5. The Appellant contended that the constitution of the said Committee is contrary to the provisions of the POSH Act as the external member appointed on the committee was not associated with a non-governmental organization and his qualifications have not been informed to her until much later in the course of the proceedings of the ICC. She also contends that the procedure followed by the ICC is not in accordance with law. The Appellant alleged that despite repeated submissions of complaints to the ICC via email by her, the ICC was not set up according to law and she was informed that the attachments in the email were inaccessible. The Appellant avers that she wrote several emails requesting the ICC to set up a personal hearing/meeting and also to inform her of the members constituting the ICC, including the details of the independent NGO member so as to facilitate her complaint.

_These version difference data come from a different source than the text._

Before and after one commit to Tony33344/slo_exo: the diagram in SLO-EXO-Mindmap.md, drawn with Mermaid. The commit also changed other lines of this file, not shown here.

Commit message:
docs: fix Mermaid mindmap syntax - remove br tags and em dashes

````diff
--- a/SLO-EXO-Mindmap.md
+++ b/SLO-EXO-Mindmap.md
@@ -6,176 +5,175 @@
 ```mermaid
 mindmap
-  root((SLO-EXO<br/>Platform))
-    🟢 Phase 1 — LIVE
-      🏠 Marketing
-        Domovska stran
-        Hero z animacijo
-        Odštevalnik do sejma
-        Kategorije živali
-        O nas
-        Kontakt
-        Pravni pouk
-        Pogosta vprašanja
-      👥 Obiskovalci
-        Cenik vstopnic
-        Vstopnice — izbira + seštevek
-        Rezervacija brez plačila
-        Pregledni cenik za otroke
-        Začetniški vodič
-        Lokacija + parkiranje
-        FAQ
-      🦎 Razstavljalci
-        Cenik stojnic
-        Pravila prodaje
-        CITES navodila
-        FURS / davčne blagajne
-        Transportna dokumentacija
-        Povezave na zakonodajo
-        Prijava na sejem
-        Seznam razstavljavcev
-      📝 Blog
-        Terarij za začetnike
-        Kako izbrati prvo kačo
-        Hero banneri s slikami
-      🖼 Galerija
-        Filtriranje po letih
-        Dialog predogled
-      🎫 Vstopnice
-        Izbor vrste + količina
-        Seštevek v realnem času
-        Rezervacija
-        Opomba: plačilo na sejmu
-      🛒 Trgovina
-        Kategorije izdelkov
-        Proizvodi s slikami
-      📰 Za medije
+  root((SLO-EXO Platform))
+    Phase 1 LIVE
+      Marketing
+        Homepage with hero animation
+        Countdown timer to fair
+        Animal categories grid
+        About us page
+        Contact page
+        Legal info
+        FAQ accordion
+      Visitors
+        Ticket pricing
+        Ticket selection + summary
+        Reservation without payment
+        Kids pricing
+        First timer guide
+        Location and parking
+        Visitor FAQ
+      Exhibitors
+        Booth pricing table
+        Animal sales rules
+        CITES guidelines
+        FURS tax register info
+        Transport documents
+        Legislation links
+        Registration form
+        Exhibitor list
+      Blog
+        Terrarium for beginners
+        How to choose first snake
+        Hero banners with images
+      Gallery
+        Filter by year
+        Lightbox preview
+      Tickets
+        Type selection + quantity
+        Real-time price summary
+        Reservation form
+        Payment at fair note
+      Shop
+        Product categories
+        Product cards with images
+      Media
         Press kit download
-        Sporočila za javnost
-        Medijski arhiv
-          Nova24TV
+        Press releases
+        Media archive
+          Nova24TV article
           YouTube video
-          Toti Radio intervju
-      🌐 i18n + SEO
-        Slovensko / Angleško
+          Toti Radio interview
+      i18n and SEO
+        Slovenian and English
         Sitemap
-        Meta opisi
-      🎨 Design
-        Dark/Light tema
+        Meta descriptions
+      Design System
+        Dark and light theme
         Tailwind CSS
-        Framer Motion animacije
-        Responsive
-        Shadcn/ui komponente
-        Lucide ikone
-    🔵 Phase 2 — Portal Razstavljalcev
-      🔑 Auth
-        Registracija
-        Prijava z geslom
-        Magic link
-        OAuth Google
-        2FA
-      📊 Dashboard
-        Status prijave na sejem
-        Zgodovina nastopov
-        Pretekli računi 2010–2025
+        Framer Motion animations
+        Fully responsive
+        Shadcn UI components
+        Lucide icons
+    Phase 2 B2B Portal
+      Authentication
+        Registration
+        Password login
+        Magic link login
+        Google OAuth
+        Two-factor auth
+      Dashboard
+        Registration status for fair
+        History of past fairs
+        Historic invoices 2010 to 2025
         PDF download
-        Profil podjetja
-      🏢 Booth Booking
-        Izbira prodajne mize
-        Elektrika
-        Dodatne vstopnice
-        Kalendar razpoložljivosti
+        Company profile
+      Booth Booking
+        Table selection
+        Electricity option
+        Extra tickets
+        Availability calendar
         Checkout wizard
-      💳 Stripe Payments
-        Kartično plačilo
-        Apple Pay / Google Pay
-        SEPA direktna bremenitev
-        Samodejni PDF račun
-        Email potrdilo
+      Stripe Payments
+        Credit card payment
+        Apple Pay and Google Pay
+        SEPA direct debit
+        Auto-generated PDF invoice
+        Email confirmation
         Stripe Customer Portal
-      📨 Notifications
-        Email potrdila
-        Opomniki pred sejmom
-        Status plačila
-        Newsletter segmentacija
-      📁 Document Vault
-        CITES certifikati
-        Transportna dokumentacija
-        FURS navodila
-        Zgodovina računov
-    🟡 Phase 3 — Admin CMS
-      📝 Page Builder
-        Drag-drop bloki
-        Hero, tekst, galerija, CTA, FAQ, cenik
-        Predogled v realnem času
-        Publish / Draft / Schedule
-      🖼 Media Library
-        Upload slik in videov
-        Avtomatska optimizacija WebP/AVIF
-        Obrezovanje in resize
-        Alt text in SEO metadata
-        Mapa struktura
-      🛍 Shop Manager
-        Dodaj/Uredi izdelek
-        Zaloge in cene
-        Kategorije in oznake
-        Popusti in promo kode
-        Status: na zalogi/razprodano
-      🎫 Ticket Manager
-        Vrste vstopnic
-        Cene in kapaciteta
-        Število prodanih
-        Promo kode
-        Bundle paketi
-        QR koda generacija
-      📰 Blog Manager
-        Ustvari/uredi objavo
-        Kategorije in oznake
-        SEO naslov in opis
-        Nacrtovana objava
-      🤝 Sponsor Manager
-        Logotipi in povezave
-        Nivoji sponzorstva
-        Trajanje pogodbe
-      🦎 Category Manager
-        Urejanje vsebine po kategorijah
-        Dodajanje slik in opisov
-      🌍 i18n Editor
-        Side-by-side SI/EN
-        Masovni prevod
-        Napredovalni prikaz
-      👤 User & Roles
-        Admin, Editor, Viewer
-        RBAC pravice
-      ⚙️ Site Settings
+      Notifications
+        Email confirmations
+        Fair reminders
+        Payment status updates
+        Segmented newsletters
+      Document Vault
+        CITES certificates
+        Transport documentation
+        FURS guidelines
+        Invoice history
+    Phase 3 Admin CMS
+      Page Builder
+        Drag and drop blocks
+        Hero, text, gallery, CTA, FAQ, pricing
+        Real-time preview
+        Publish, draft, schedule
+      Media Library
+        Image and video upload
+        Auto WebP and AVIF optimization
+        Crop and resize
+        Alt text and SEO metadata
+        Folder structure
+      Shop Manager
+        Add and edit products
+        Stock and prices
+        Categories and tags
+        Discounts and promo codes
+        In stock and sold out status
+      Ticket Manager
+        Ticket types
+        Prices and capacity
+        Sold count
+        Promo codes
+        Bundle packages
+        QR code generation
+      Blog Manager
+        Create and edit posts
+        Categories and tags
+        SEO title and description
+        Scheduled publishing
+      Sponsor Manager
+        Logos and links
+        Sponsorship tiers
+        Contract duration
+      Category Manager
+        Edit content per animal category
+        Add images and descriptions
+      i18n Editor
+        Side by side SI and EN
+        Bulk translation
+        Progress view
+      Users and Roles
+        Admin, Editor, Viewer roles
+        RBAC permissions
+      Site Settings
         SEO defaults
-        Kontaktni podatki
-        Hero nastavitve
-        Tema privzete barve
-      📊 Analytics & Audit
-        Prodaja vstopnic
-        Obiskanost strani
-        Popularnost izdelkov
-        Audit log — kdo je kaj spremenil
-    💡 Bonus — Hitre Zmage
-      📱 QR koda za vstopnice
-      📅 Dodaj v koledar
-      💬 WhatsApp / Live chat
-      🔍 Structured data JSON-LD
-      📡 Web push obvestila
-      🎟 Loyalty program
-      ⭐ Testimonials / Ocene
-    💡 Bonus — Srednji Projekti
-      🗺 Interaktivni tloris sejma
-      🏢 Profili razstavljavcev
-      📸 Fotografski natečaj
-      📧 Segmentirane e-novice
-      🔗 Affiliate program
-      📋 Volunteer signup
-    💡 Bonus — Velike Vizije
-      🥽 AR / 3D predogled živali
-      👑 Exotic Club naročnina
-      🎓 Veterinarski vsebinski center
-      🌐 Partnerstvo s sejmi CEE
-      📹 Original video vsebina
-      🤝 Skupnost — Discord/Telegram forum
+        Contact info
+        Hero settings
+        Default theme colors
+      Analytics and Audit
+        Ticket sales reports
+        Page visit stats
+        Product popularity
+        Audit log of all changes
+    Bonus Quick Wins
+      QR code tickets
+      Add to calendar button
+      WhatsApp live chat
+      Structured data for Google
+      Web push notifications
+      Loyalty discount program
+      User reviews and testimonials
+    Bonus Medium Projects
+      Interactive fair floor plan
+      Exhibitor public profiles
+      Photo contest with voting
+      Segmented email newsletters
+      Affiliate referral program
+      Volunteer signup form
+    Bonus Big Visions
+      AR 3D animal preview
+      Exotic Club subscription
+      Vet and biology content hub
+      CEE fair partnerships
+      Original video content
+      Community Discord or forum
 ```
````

6. The Appellant received an email from the ICC on 06.11.2015, about the names of the members constituting the ICC being Ms. Taruna Jain, Ms. Himanshu Sharma, Mr. Jeff Anthony and she was also informed about the nomination of Mr. Michael Dias, Secretary, the Employers' Association, Delhi as the external member on account of having the necessary qualifications prescribed under the Sexual Harassment of Women at Workplace (Prevention, Prohibition & Redressal) Act/Rules 2013.The Appellant sent several emails to the ICC seeking clarifications with regard to the affiliation of Air France with the Employer’s Association as she was not convinced of the independence of the external member appointed by the ICC; they went unanswered.
7. The Appellant raised objections with regard to the manner in which the proceedings of the ICC were conducted. Her objections included choice of a neutral venue, right to have her mother attend the proceedings, cross examination of and by the accused among other grounds. The Appellant contends that the conduct of the Air France in constituting an ICC not in compliance with the guidelines issued by the Supreme Court in the case of Vishaka and others vs. State of Rajasthan and Others, 1997 (6) SCC 241 (“Vishaka Guidelines”) and the Workplace Harassment Prohibition Act and that the ICC was conducting its proceedings in a manner which is not in accordance with law or the principles of natural justice. It is also contended that Air France is duty bound to ensure the enforcement of all laws and safeguards related to women and is also duty bound to redress violation of these laws and Constitutional provisions. She invoked the writ jurisdiction of this Court.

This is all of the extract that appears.